Air India’s Service Reputation Remains a Roadblock
If Air India has one obstacle towards making any of its US routes work, it lies in the airline’s less-than-stellar service reputation. Admittedly, AI has worked hard in recent years to improve, but its reputation continues to lag. Friends and family remain reluctant to fly the Maharaja due to its checkered past. When I mentioned the new DFW nonstops to my mom, for instance, her reaction wasn’t positive. “The place you get a promotion for being rude!”, or something to that effect. In the past, stories abounded about international passengers stranded in places like Lucknow for days due to fog. Even now, AI suffers bad press for its service failures, such as allegedly delaying flights due to pressure from government VIPs to operate other ones instead.

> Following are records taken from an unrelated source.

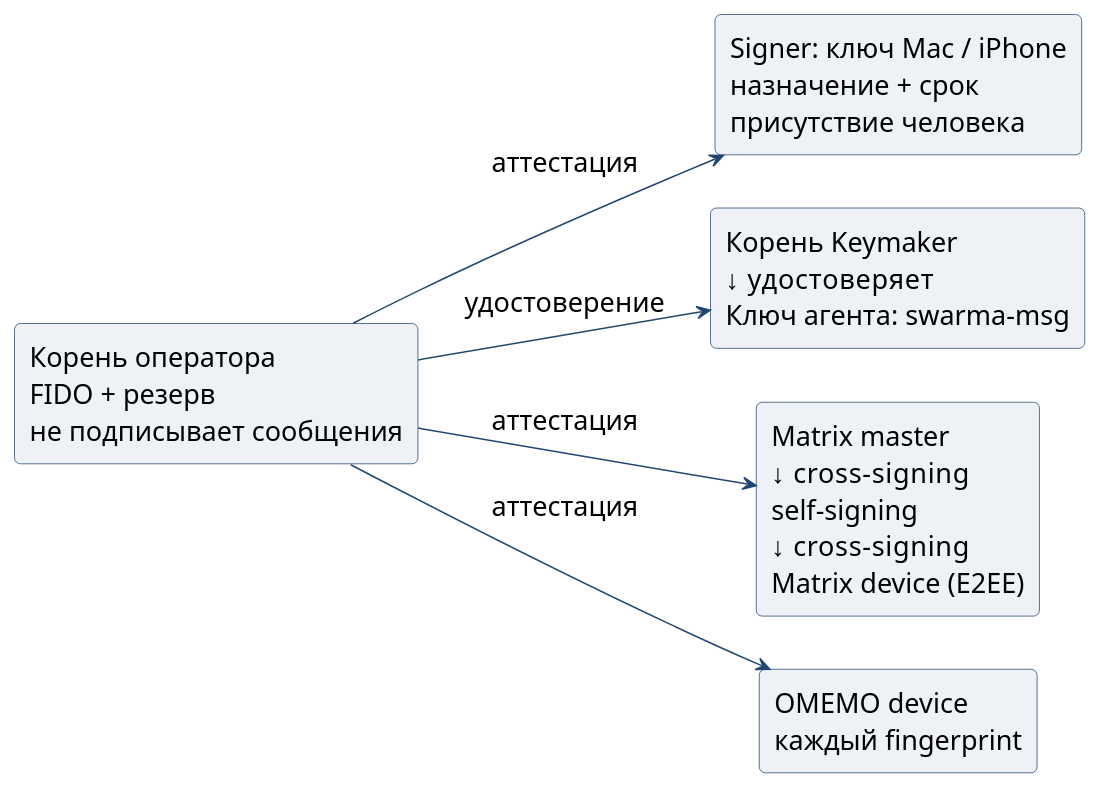
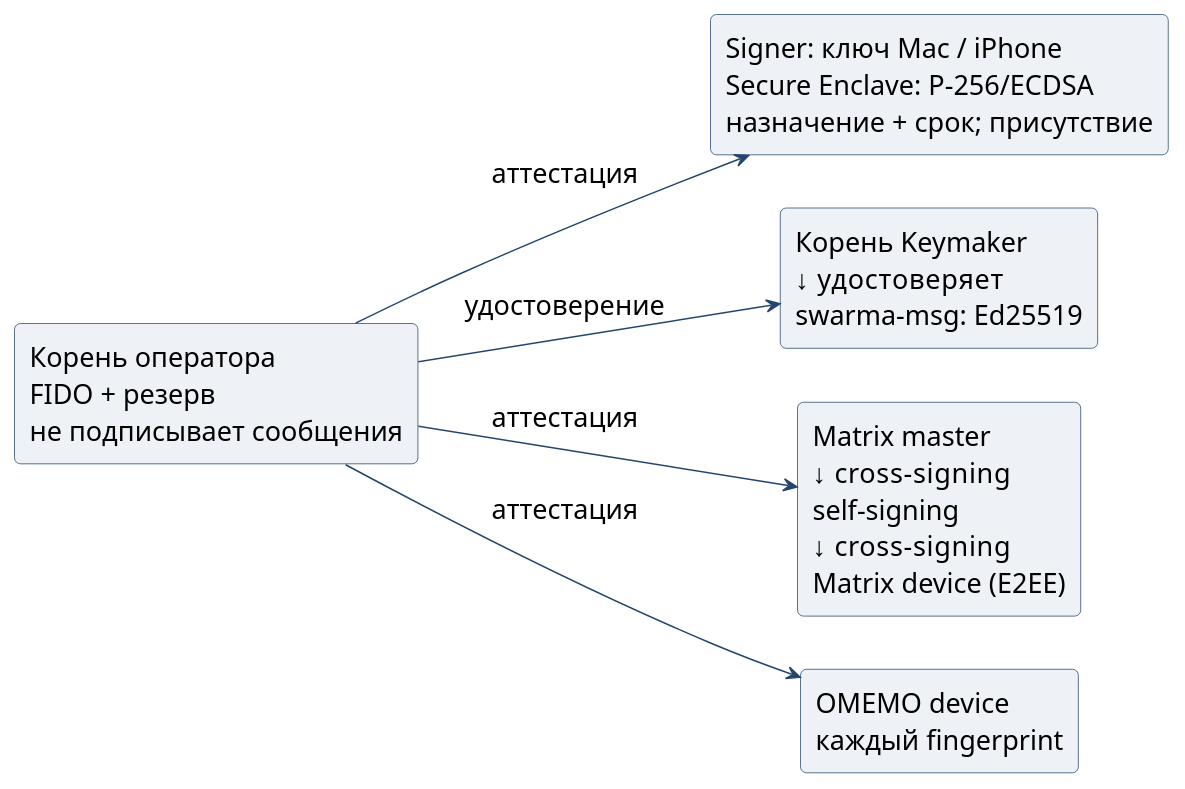
Before and after one commit to relux-works/swarma-docs: the diagram in editorial/notes/signing-auth/src/trust-chain.puml, drawn with PlantUML. The commit also changed 11 other files, not shown here.

```diff
--- a/editorial/notes/signing-auth/src/trust-chain.puml
+++ b/editorial/notes/signing-auth/src/trust-chain.puml
@@ -1,19 +1,19 @@
 @startuml
 left to right direction
 skinparam defaultFontName PT Sans
 skinparam defaultFontSize 18
 skinparam shadowing false
 skinparam roundcorner 8
 skinparam ArrowColor #23466e
 skinparam rectangleBackgroundColor #eef1f5
 skinparam rectangleBorderColor #23466e
 rectangle "Корень оператора\nFIDO + резерв\nне подписывает сообщения" as root
-rectangle "Signer: ключ Mac / iPhone\nназначение + срок\nприсутствие человека" as signer
-rectangle "Корень Keymaker\n↓ удостоверяет\nКлюч агента: swarma-msg" as km
+rectangle "Signer: ключ Mac / iPhone\nSecure Enclave: P-256/ECDSA\nназначение + срок; присутствие" as signer
+rectangle "Корень Keymaker\n↓ удостоверяет\nswarma-msg: Ed25519" as km
 rectangle "Matrix master\n↓ cross-signing\nself-signing\n↓ cross-signing\nMatrix device (E2EE)" as master
 rectangle "OMEMO device\nкаждый fingerprint" as xmpp
 root --> signer : аттестация
 root --> km : удостоверение
 root --> master : аттестация
 root --> xmpp : аттестация
 @enduml
```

Air India actually has strong selling points as far as its hard product goes, at least in coach. Economy features 33-34 inch pitch, and its 777s retain a 3-3-3 configuration. That makes it one of the most spacious coach products in the sky. Catering also generally rates highly, at least if you like Indian food. On the other hand, the Business Class product remains generally average, with only angled-flat seats and middle seats. The new 787-9 presumed to operate the DFW route should improve that, with full lie-flat seats. But in the end, a good product only works if people want to fly the airline. AI still has work to do in that regard, to convince flyers that it really has improved.
Air India Service to DFW – Final Thoughts
Of course, as a DFW resident, I’m delighted at the prospect of nonstop flights to India. Will AI be able to pull it off? To me, it’s a risky bet. Air India will have to rely heavily on O&D traffic. That seems like a challenge, given the lack of Star Alliance loyalty in the area, and the airline’s still poor reputation among some. However, the favorable demographics and business ties in the Metroplex give the route a fighting chance. I’ll certainly give it a try if it does indeed get off the ground.
Photo of Air India aircraft: “Air India B787” by Ozzy Delaney, via Flickr Creative Commons, license Attribution 4.0 International.